▶ _What to produce_:
Look through the entries below and return all lines including the word "Alabama".

---------- Extracted material ----------

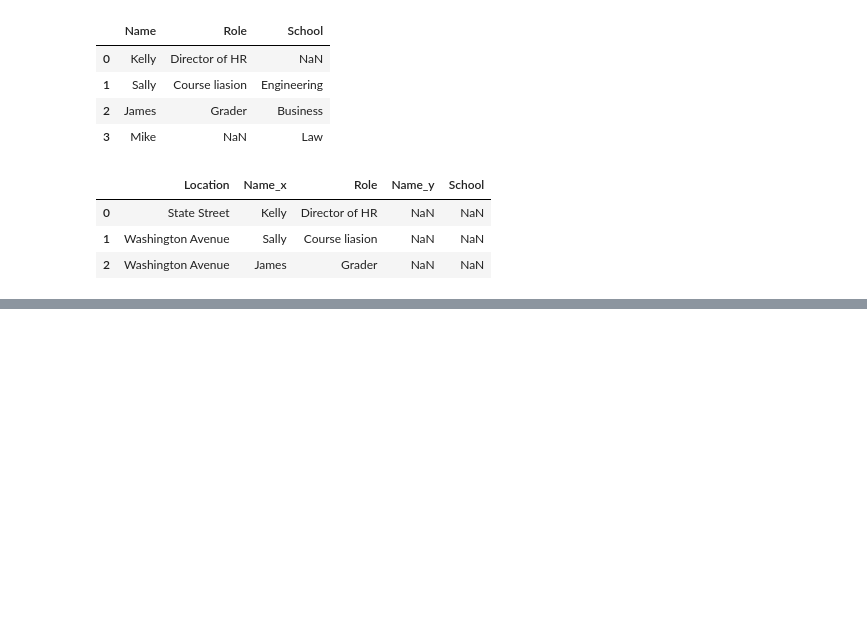
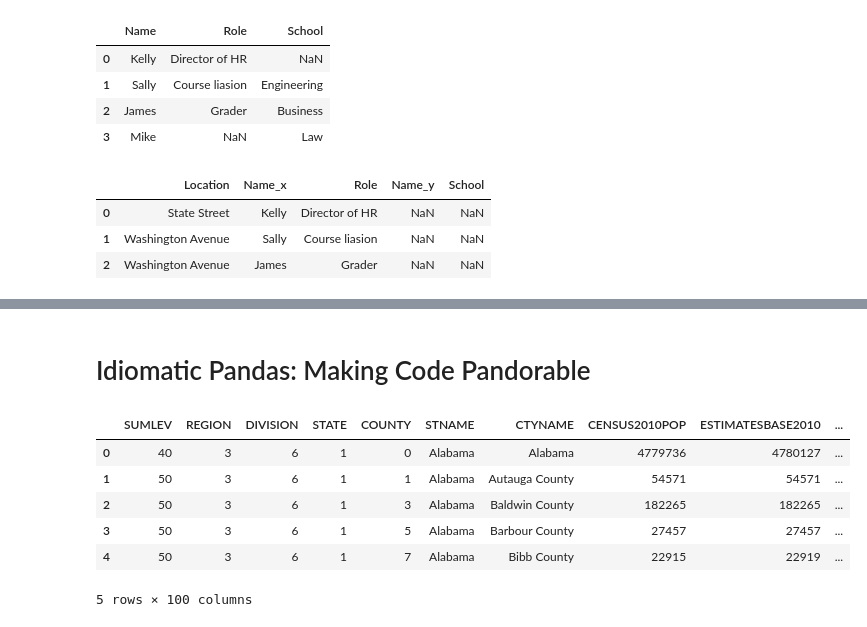
Before and after one commit to b117014/Python_programm, a Jupyter notebook: data-science/pandas/Series/pandas-2.ipynb, the cells around one changed output, grey strips where cells are left out. Saved outputs shown, nothing was run; the diff lists cells and outputs as text; code cells hidden in the pictures; blank space fills up the shorter version.

```diff
--- a/data-science/pandas/Series/pandas-2.ipynb
+++ b/data-science/pandas/Series/pandas-2.ipynb
@@ -145,0 +163,14 @@ pd.merge(staff_df,student_df, how='left', left_on='Location',right_on='Location'
+# %% [markdown]
+#  Idiomatic Pandas: Making Code Pandorable
+# %%
+import pandas as pd
+df = pd.read_csv('data/census.csv')
+df.head()
+# %% [output]
+|  | SUMLEV | REGION | DIVISION | STATE | COUNTY | STNAME | CTYNAME | CENSUS2010POP | ESTIMATESBASE2010 | ... |
+| 0 | 40 | 3 | 6 | 1 | 0 | Alabama | Alabama | 4779736 | 4780127 | ... |
+| 1 | 50 | 3 | 6 | 1 | 1 | Alabama | Autauga County | 54571 | 54571 | ... |
+| 2 | 50 | 3 | 6 | 1 | 3 | Alabama | Baldwin County | 182265 | 182265 | ... |
+| 3 | 50 | 3 | 6 | 1 | 5 | Alabama | Barbour County | 27457 | 27457 | ... |
+| 4 | 50 | 3 | 6 | 1 | 7 | Alabama | Bibb County | 22915 | 22919 | ... |
+5 rows × 100 columns
```
Also changed, not shown: parts of 10 cells of this notebook, 1 other file.
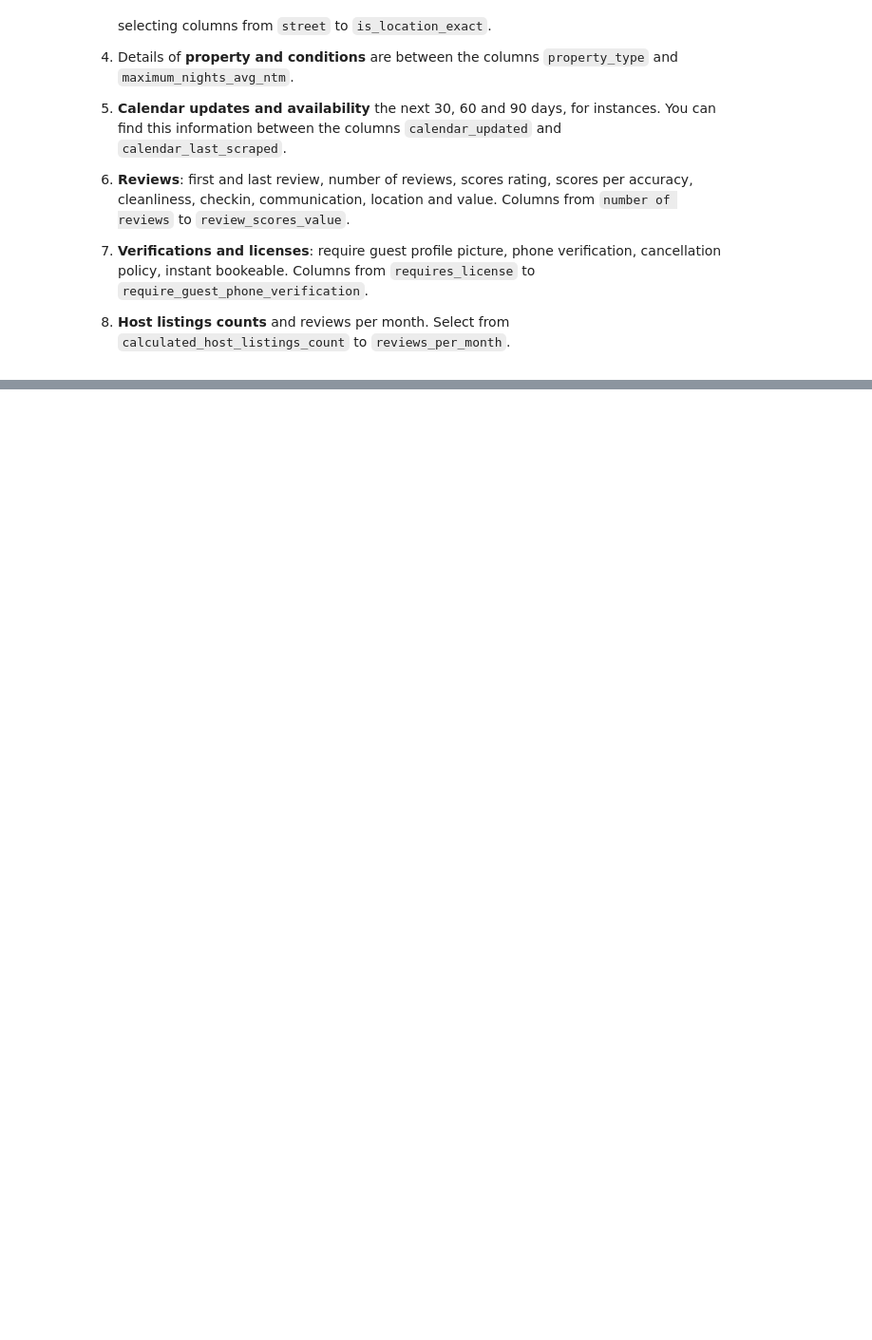
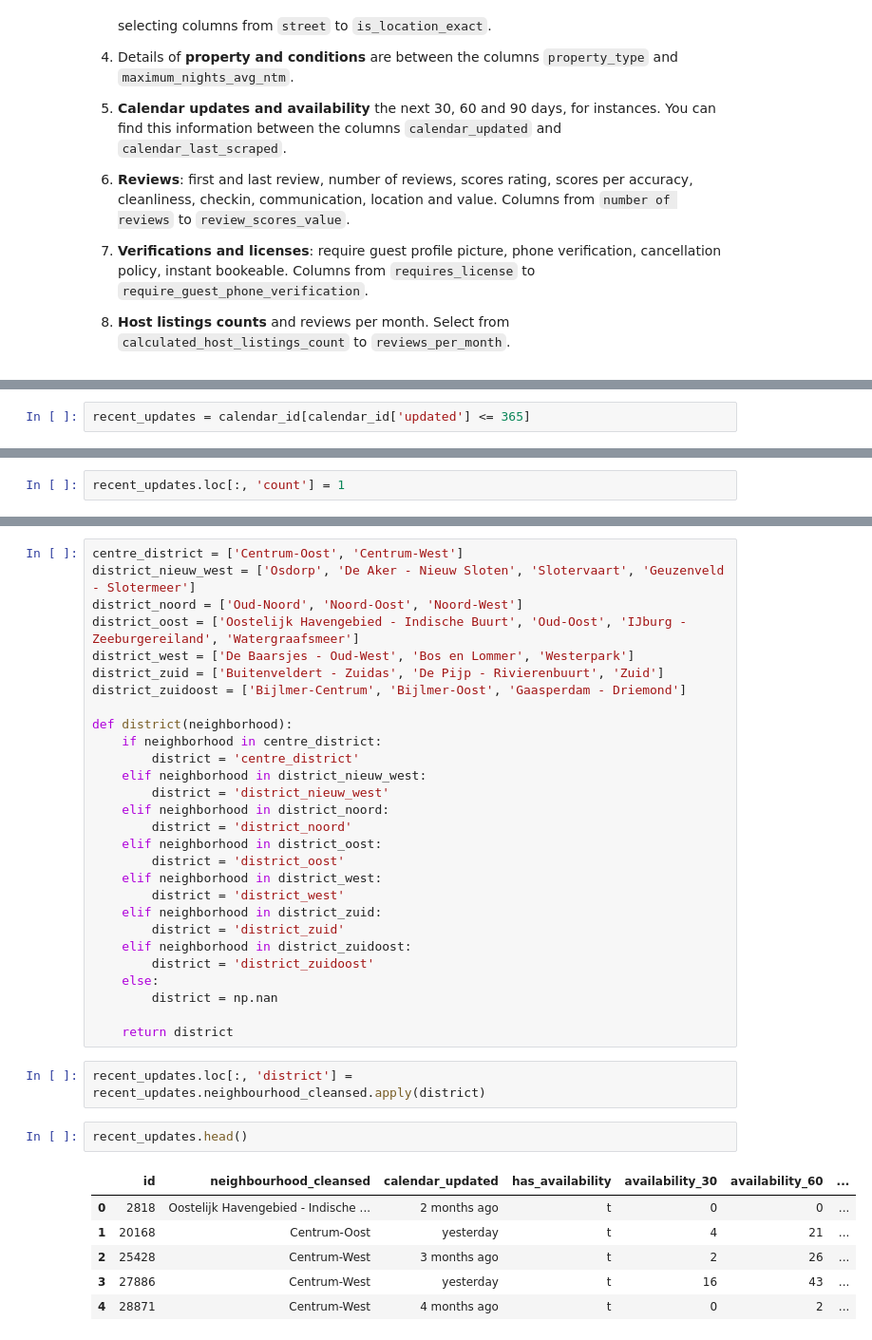
Before and after one commit to Daesparz/airbnb_amsterdam, a Jupyter notebook: Data_analysis/analysis_calendars_time_series.ipynb, the cells around one changed output, grey strips where cells are left out. Shown: that part at 95% size. Drawn from its saved outputs; the diff is of its cells as text; blank space fills up the shorter version.

```diff
--- a/Data_analysis/analysis_calendars_time_series.ipynb
+++ b/Data_analysis/analysis_calendars_time_series.ipynb
@@ -156,0 +288,2 @@ A brief inspection of columns enable us to split them according to the following
+# %%
+recent_updates = calendar_id[calendar_id['updated'] <= 365]
@@ -156,0 +292,2 @@ A brief inspection of columns enable us to split them according to the following
+# %%
+recent_updates.loc[:, 'count'] = 1
@@ -156,0 +305,39 @@ A brief inspection of columns enable us to split them according to the following
+# %%
+centre_district = ['Centrum-Oost', 'Centrum-West']
+district_nieuw_west = ['Osdorp', 'De Aker - Nieuw Sloten', 'Slotervaart', 'Geuzenveld - Slotermeer']
+district_noord = ['Oud-Noord', 'Noord-Oost', 'Noord-West']
+district_oost = ['Oostelijk Havengebied - Indische Buurt', 'Oud-Oost', 'IJburg - Zeeburgereiland', 'Watergraafsmeer']
+district_west = ['De Baarsjes - Oud-West', 'Bos en Lommer', 'Westerpark']
+district_zuid = ['Buitenveldert - Zuidas', 'De Pijp - Rivierenbuurt', 'Zuid']
+district_zuidoost = ['Bijlmer-Centrum', 'Bijlmer-Oost', 'Gaasperdam - Driemond']
+
+def district(neighborhood):
+    if neighborhood in centre_district:
+        district = 'centre_district'
+    elif neighborhood in district_nieuw_west:
+        district = 'district_nieuw_west'
+    elif neighborhood in district_noord:
+        district = 'district_noord'
+    elif neighborhood in district_oost:
+        district = 'district_oost'
+    elif neighborhood in district_west:
+        district = 'district_west'
+    elif neighborhood in district_zuid:
+        district = 'district_zuid'
+    elif neighborhood in district_zuidoost:
+        district = 'district_zuidoost'
+    else:
+        district = np.nan
+
+    return district
+# %%
+recent_updates.loc[:, 'district'] = recent_updates.neighbourhood_cleansed.apply(district)
+# %%
+recent_updates.head()
+# %% [output]
+|  | id | neighbourhood_cleansed | calendar_updated | has_availability | availability_30 | availability_60 | ... |
+| 0 | 2818 | Oostelijk Havengebied - Indische ... | 2 months ago | t | 0 | 0 | ... |
+| 1 | 20168 | Centrum-Oost | yesterday | t | 4 | 21 | ... |
+| 2 | 25428 | Centrum-West | 3 months ago | t | 2 | 26 | ... |
+| 3 | 27886 | Centrum-West | yesterday | t | 16 | 43 | ... |
+| 4 | 28871 | Centrum-West | 4 months ago | t | 0 | 2 | ... |
```
Also changed, not shown: parts of 34 cells of this notebook, 2 other files.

----------

▶ _Solved exercise_:
+| 0 | 40 | 3 | 6 | 1 | 0 | Alabama | Alabama | 4779736 | 4780127 | ... |
+| 1 | 50 | 3 | 6 | 1 | 1 | Alabama | Autauga County | 54571 | 54571 | ... |
+| 2 | 50 | 3 | 6 | 1 | 3 | Alabama | Baldwin County | 182265 | 182265 | ... |
+| 3 | 50 | 3 | 6 | 1 | 5 | Alabama | Barbour County | 27457 | 27457 | ... |
+| 4 | 50 | 3 | 6 | 1 | 7 | Alabama | Bibb County | 22915 | 22919 | ... |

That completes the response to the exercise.